__Directions__
Going through the lines below, tally those that include "اذهب", and give only the number.

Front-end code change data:
——————

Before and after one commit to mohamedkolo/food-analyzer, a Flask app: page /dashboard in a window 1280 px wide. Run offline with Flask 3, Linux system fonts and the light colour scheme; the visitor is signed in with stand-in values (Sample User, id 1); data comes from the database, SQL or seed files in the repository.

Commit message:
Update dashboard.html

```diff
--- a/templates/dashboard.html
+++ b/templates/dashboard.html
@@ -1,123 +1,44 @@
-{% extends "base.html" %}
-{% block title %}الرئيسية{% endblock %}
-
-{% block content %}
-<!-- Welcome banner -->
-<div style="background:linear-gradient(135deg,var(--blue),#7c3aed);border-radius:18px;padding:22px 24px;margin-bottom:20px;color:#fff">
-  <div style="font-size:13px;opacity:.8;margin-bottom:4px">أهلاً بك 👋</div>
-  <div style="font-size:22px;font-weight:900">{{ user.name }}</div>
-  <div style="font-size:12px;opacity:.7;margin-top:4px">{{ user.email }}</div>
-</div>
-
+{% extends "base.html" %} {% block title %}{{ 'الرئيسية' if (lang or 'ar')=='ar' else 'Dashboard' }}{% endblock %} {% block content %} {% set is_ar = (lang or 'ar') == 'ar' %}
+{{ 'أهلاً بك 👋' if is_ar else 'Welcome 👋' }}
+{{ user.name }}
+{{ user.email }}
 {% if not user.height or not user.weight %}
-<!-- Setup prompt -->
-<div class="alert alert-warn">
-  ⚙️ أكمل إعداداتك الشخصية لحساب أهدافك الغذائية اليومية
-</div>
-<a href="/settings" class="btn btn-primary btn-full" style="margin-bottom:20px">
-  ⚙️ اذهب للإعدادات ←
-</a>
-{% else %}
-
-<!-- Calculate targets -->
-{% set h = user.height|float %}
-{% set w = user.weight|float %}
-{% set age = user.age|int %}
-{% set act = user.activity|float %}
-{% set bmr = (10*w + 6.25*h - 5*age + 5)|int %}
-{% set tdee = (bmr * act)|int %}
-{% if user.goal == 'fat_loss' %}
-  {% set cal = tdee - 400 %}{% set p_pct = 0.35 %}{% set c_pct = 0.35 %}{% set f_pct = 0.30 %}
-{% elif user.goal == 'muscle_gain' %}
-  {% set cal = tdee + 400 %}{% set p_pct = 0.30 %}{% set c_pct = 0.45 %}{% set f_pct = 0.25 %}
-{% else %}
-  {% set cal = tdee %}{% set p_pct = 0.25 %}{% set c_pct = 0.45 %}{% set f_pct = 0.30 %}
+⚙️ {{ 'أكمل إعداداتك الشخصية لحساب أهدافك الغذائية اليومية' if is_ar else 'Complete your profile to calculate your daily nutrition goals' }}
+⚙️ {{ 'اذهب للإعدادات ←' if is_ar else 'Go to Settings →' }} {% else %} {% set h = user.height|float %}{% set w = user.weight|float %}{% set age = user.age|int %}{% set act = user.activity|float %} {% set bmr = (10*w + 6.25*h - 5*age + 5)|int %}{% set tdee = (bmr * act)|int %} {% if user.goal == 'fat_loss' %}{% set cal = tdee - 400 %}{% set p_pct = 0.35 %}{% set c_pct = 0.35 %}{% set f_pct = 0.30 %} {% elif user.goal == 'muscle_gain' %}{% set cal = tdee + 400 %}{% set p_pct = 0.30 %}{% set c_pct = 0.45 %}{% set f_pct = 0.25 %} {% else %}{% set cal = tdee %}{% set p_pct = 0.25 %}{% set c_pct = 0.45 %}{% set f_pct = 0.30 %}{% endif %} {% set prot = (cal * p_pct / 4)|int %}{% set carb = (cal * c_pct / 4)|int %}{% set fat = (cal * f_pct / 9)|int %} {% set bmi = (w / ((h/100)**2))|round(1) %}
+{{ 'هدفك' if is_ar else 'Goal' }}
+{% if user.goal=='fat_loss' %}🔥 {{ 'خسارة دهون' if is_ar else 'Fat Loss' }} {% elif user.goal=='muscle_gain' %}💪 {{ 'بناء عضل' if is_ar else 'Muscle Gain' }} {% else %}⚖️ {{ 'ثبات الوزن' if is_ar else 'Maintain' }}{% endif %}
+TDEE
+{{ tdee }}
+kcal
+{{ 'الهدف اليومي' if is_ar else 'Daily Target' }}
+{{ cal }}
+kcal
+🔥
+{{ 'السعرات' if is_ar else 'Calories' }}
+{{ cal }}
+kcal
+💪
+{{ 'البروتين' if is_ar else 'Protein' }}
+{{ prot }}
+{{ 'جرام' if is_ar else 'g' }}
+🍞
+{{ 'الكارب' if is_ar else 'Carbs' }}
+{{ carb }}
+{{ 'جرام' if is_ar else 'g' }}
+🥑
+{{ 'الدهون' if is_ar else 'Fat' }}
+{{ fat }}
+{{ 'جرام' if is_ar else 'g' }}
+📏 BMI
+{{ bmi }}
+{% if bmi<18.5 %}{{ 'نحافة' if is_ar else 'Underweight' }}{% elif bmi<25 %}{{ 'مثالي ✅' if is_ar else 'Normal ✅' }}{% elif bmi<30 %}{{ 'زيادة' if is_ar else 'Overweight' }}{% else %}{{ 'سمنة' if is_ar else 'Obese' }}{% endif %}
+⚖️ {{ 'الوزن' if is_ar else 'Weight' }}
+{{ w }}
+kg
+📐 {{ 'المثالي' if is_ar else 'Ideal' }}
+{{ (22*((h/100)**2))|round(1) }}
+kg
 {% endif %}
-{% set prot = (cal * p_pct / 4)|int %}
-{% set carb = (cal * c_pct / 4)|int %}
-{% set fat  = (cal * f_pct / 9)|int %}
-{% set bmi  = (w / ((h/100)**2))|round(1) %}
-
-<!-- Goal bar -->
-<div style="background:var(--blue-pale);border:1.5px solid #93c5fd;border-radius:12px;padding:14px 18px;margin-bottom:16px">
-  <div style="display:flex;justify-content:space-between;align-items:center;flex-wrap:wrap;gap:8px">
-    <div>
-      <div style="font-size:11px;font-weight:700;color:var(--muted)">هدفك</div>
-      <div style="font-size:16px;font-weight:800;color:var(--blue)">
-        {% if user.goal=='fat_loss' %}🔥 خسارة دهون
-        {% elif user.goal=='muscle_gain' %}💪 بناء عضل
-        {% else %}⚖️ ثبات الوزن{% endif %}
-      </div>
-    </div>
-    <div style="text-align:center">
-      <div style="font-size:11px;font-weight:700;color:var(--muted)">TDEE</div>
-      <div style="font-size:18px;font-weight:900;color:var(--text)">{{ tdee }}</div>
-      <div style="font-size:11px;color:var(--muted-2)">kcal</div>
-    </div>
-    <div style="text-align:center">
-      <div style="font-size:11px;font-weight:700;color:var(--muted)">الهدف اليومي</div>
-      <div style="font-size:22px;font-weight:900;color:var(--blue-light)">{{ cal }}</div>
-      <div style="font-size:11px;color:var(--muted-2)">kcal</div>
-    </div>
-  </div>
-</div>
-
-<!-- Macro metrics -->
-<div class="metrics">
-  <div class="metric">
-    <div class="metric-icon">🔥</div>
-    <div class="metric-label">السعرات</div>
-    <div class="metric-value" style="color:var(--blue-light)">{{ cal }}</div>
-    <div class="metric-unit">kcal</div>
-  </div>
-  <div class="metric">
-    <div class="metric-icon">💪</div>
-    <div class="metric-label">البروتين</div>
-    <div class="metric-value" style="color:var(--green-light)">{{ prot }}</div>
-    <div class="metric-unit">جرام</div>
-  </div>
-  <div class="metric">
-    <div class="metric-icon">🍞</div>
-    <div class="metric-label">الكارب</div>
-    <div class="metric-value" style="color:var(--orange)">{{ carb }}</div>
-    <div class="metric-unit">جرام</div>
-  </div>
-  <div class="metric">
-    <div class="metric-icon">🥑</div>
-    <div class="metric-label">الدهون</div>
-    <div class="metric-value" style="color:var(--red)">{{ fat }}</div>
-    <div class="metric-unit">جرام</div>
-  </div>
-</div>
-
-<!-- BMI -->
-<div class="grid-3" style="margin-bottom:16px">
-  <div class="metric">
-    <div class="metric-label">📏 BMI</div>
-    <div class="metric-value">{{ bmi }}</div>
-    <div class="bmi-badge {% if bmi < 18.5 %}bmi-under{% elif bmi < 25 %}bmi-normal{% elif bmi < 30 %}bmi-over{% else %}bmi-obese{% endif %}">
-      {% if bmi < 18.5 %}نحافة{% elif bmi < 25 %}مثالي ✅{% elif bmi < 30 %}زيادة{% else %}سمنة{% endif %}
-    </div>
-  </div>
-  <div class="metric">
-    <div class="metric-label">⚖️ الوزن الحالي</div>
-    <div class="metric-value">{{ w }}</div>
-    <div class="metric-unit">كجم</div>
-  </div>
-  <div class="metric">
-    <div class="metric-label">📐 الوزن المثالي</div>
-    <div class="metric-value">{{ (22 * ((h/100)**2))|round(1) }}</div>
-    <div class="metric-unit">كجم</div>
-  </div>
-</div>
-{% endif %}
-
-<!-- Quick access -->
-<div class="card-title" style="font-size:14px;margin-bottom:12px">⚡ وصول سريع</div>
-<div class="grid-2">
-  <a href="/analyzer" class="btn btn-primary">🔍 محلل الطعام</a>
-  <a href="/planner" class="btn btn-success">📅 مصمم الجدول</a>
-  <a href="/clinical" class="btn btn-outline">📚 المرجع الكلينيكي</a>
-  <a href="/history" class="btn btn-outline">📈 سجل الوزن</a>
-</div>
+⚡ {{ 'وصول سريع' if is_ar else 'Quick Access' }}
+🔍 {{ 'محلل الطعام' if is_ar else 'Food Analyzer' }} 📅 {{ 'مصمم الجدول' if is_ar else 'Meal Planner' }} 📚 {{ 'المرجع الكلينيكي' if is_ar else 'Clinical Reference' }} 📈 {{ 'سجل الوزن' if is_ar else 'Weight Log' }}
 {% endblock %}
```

——————

__Your response__
2